(PROVIDED INFORMATION)

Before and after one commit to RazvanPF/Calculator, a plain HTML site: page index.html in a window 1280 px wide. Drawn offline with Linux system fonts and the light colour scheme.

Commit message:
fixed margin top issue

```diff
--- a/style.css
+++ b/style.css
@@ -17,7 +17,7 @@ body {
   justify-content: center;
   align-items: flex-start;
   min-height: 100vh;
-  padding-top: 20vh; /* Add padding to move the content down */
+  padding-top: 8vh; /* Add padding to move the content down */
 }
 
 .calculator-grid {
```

(End PROVIDED INFORMATION)
(PROVIDED INFORMATION)

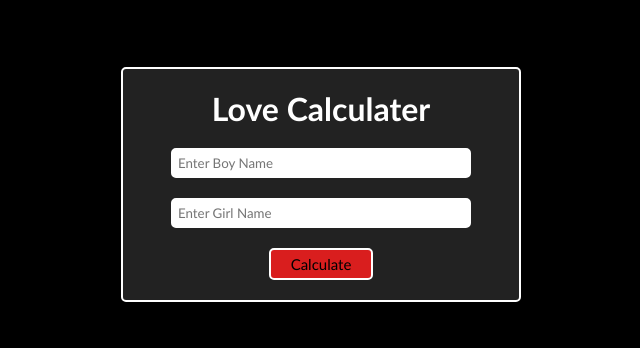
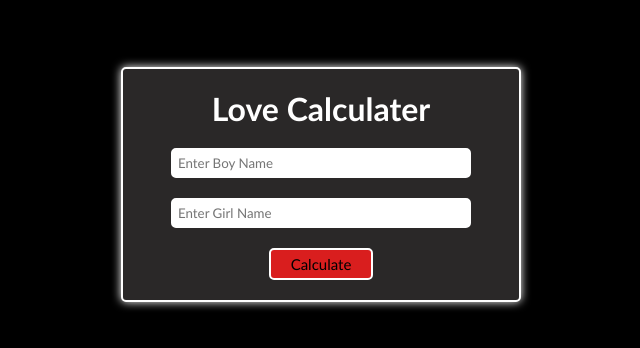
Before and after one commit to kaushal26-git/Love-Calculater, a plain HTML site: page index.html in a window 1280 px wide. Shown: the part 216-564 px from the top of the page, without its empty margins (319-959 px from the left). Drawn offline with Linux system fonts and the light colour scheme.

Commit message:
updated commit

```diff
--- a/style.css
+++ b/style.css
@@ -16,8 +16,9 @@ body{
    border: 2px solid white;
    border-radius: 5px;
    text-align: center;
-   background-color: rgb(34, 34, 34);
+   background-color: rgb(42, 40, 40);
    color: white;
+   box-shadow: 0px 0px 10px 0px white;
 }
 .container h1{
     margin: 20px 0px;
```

(End PROVIDED INFORMATION)
(PROVIDED INFORMATION)

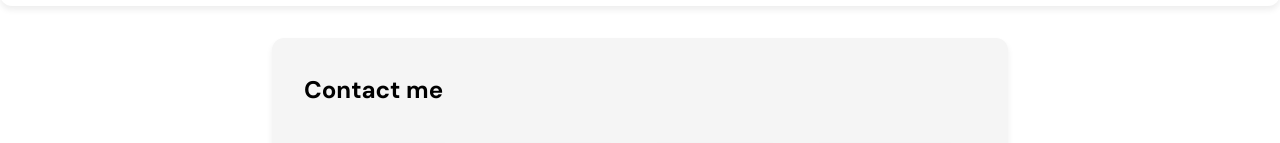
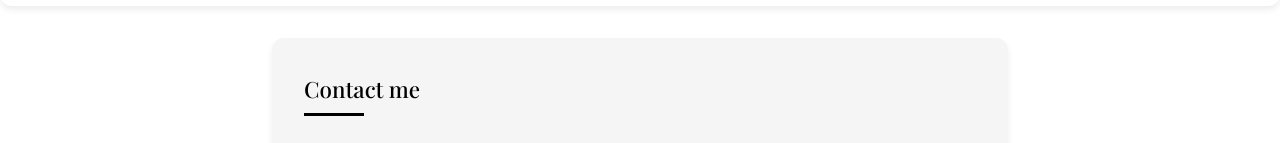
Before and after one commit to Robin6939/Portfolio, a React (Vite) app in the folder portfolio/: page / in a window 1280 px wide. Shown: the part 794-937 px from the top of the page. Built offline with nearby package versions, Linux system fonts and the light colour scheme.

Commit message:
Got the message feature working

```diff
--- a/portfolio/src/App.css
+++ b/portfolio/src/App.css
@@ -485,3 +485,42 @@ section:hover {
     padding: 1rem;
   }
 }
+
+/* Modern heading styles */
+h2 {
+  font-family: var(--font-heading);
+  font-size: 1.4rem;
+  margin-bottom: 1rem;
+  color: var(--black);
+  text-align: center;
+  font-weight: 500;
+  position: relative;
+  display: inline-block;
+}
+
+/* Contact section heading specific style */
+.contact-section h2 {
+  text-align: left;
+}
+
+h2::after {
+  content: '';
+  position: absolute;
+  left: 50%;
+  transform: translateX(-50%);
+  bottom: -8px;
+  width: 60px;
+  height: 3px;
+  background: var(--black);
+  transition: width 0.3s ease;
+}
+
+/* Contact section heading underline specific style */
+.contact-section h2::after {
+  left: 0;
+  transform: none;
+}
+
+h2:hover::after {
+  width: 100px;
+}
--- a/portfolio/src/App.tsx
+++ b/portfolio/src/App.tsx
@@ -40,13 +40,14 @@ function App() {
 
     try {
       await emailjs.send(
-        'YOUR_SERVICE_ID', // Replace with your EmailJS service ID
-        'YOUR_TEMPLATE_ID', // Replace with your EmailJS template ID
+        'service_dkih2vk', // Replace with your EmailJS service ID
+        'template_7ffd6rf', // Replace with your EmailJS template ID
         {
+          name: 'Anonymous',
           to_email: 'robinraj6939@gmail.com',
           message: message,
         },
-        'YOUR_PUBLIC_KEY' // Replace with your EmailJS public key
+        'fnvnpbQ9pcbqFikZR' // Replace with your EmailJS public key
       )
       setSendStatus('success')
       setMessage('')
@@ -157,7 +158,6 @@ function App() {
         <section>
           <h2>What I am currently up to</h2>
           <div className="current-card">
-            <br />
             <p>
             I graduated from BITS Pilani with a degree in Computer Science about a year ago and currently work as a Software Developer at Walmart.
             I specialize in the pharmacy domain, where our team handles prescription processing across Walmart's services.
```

(End PROVIDED INFORMATION)

> _TASK GOAL_
Going through the listing above, please work out how many lines contain the word "portfolio", and give the number alone.

> _EXERCISE RESPONSE_
5